Task item —
Restate the data exactly as given and keep the pictures out.

════════

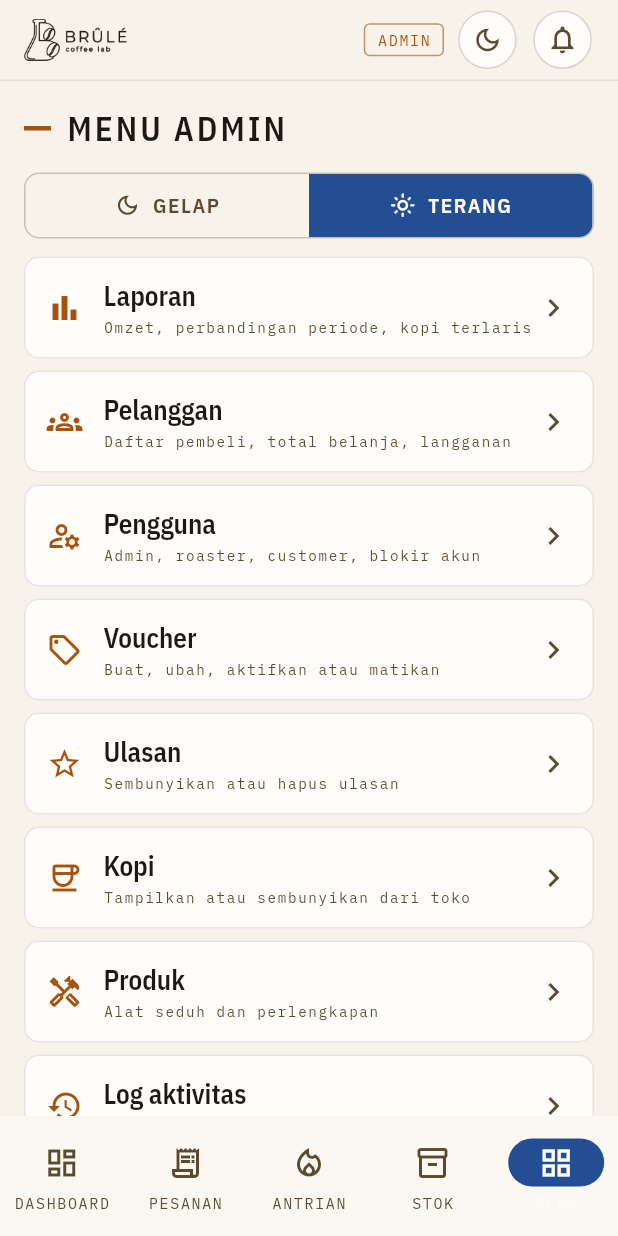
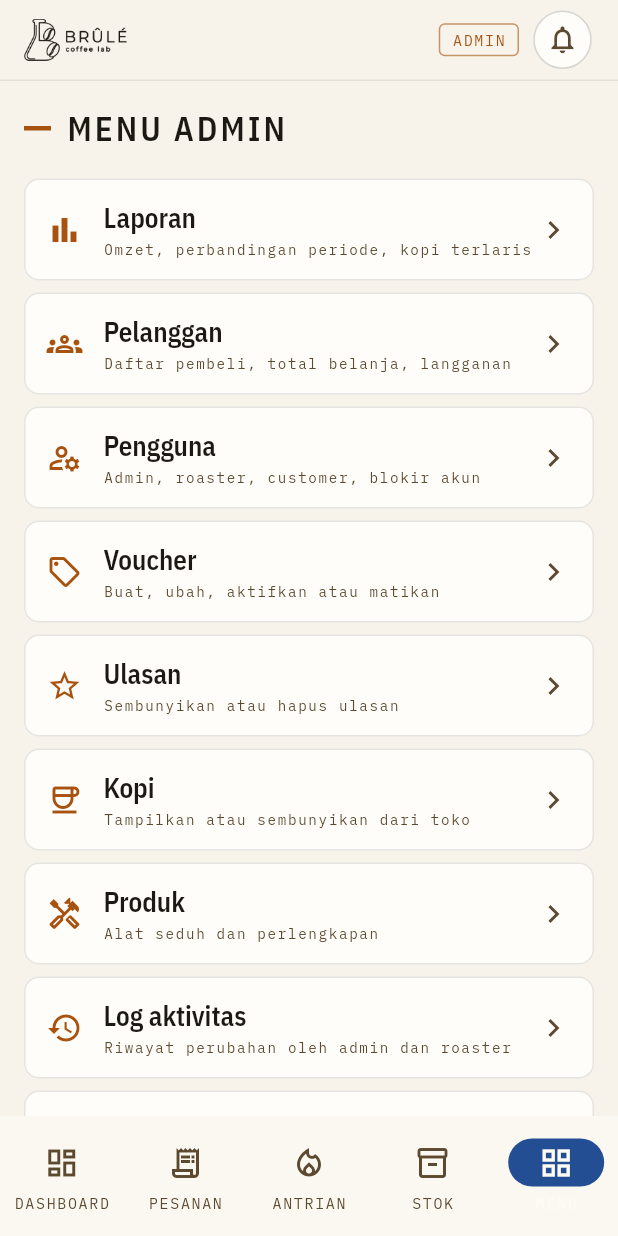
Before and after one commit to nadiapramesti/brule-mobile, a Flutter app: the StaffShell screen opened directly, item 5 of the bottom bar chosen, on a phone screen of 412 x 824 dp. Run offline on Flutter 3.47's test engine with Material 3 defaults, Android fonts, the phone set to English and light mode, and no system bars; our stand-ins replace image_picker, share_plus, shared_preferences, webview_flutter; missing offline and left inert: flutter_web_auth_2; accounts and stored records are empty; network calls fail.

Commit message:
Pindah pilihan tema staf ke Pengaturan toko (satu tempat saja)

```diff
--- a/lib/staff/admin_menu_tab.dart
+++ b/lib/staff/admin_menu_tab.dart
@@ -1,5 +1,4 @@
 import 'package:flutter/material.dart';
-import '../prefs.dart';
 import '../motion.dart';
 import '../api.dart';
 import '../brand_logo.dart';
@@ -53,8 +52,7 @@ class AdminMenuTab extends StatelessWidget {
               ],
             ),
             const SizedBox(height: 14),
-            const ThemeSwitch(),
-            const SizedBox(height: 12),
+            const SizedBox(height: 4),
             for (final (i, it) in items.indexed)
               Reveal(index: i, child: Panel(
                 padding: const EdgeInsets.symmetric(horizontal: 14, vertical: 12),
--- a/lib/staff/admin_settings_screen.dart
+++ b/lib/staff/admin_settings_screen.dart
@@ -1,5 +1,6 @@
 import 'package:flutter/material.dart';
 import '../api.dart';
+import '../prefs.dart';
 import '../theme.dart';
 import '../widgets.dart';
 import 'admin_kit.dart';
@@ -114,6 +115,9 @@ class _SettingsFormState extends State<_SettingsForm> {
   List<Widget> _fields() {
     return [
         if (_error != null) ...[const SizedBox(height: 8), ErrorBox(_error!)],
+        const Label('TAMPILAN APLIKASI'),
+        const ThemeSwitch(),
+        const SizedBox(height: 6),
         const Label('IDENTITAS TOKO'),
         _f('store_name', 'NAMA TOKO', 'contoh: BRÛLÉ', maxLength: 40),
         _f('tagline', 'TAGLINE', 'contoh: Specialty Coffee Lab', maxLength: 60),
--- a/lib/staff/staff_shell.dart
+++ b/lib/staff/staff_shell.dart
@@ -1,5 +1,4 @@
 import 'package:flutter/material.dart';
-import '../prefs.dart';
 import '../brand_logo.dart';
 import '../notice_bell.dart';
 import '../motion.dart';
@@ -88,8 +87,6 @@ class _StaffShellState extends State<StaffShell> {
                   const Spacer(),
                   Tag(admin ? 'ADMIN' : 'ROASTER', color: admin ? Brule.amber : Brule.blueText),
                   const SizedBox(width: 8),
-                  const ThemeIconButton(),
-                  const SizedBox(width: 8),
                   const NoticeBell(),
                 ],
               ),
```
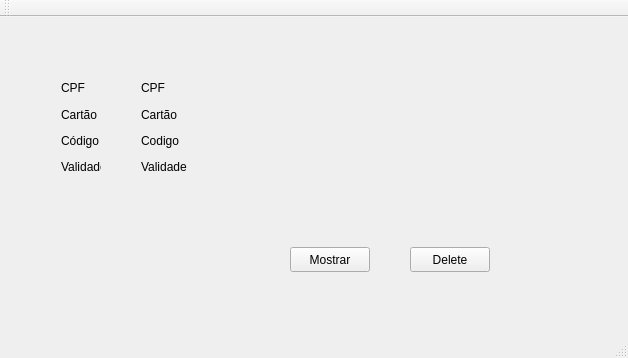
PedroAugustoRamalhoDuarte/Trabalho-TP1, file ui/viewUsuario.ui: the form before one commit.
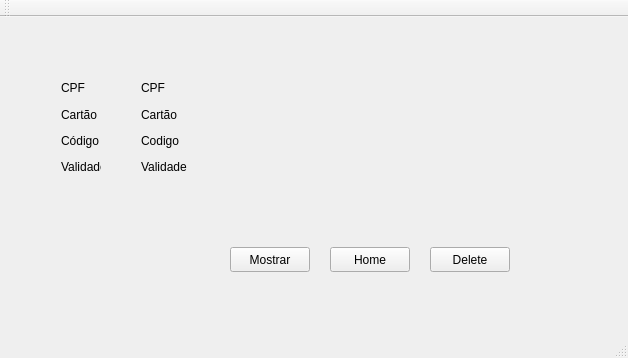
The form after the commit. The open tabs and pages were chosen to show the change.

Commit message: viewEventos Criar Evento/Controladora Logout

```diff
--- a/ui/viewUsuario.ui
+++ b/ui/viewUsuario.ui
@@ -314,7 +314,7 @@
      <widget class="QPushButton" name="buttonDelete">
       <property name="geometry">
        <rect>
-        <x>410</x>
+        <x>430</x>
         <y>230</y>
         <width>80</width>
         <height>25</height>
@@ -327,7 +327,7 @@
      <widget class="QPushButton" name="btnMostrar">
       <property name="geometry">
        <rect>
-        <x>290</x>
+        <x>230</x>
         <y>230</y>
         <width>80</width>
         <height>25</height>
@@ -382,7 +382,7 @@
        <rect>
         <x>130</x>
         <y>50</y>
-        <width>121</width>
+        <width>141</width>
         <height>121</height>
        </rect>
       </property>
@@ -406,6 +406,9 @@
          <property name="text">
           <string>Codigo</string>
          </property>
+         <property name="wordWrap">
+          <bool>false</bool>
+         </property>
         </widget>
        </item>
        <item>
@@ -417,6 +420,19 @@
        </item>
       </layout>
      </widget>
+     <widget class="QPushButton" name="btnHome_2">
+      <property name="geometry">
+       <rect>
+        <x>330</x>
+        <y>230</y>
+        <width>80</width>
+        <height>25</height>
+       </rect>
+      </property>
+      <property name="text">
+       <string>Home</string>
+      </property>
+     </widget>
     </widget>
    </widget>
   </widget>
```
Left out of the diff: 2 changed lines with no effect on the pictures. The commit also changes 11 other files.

════════

Response area —
Before and after one commit to nadiapramesti/brule-mobile, a Flutter app: the StaffShell screen opened directly, item 5 of the bottom bar chosen, on a phone screen of 412 x 824 dp. Run offline on Flutter 3.47's test engine with Material 3 defaults, Android fonts, the phone set to English and light mode, and no system bars; our stand-ins replace image_picker, share_plus, shared_preferences, webview_flutter; missing offline and left inert: flutter_web_auth_2; accounts and stored records are empty; network calls fail.

Commit message:
Pindah pilihan tema staf ke Pengaturan toko (satu tempat saja)

```diff
--- a/lib/staff/admin_menu_tab.dart
+++ b/lib/staff/admin_menu_tab.dart
@@ -1,5 +1,4 @@
 import 'package:flutter/material.dart';
-import '../prefs.dart';
 import '../motion.dart';
 import '../api.dart';
 import '../brand_logo.dart';
@@ -53,8 +52,7 @@ class AdminMenuTab extends StatelessWidget {
               ],
             ),
             const SizedBox(height: 14),
-            const ThemeSwitch(),
-            const SizedBox(height: 12),
+            const SizedBox(height: 4),
             for (final (i, it) in items.indexed)
               Reveal(index: i, child: Panel(
                 padding: const EdgeInsets.symmetric(horizontal: 14, vertical: 12),
--- a/lib/staff/admin_settings_screen.dart
+++ b/lib/staff/admin_settings_screen.dart
@@ -1,5 +1,6 @@
 import 'package:flutter/material.dart';
 import '../api.dart';
+import '../prefs.dart';
 import '../theme.dart';
 import '../widgets.dart';
 import 'admin_kit.dart';
@@ -114,6 +115,9 @@ class _SettingsFormState extends State<_SettingsForm> {
   List<Widget> _fields() {
     return [
         if (_error != null) ...[const SizedBox(height: 8), ErrorBox(_error!)],
+        const Label('TAMPILAN APLIKASI'),
+        const ThemeSwitch(),
+        const SizedBox(height: 6),
         const Label('IDENTITAS TOKO'),
         _f('store_name', 'NAMA TOKO', 'contoh: BRÛLÉ', maxLength: 40),
         _f('tagline', 'TAGLINE', 'contoh: Specialty Coffee Lab', maxLength: 60),
--- a/lib/staff/staff_shell.dart
+++ b/lib/staff/staff_shell.dart
@@ -1,5 +1,4 @@
 import 'package:flutter/material.dart';
-import '../prefs.dart';
 import '../brand_logo.dart';
 import '../notice_bell.dart';
 import '../motion.dart';
@@ -88,8 +87,6 @@ class _StaffShellState extends State<StaffShell> {
                   const Spacer(),
                   Tag(admin ? 'ADMIN' : 'ROASTER', color: admin ? Brule.amber : Brule.blueText),
                   const SizedBox(width: 8),
-                  const ThemeIconButton(),
-                  const SizedBox(width: 8),
                   const NoticeBell(),
                 ],
               ),
```
PedroAugustoRamalhoDuarte/Trabalho-TP1, file ui/viewUsuario.ui: the form before one commit.
The form after the commit. The open tabs and pages were chosen to show the change.

Commit message: viewEventos Criar Evento/Controladora Logout

```diff
--- a/ui/viewUsuario.ui
+++ b/ui/viewUsuario.ui
@@ -314,7 +314,7 @@
      <widget class="QPushButton" name="buttonDelete">
       <property name="geometry">
        <rect>
-        <x>410</x>
+        <x>430</x>
         <y>230</y>
         <width>80</width>
         <height>25</height>
@@ -327,7 +327,7 @@
      <widget class="QPushButton" name="btnMostrar">
       <property name="geometry">
        <rect>
-        <x>290</x>
+        <x>230</x>
         <y>230</y>
         <width>80</width>
         <height>25</height>
@@ -382,7 +382,7 @@
        <rect>
         <x>130</x>
         <y>50</y>
-        <width>121</width>
+        <width>141</width>
         <height>121</height>
        </rect>
       </property>
@@ -406,6 +406,9 @@
          <property name="text">
           <string>Codigo</string>
          </property>
+         <property name="wordWrap">
+          <bool>false</bool>
+         </property>
         </widget>
        </item>
        <item>
@@ -417,6 +420,19 @@
        </item>
       </layout>
      </widget>
+     <widget class="QPushButton" name="btnHome_2">
+      <property name="geometry">
+       <rect>
+        <x>330</x>
+        <y>230</y>
+        <width>80</width>
+        <height>25</height>
+       </rect>
+      </property>
+      <property name="text">
+       <string>Home</string>
+      </property>
+     </widget>
     </widget>
    </widget>
   </widget>
```
Left out of the diff: 2 changed lines with no effect on the pictures. The commit also changes 11 other files.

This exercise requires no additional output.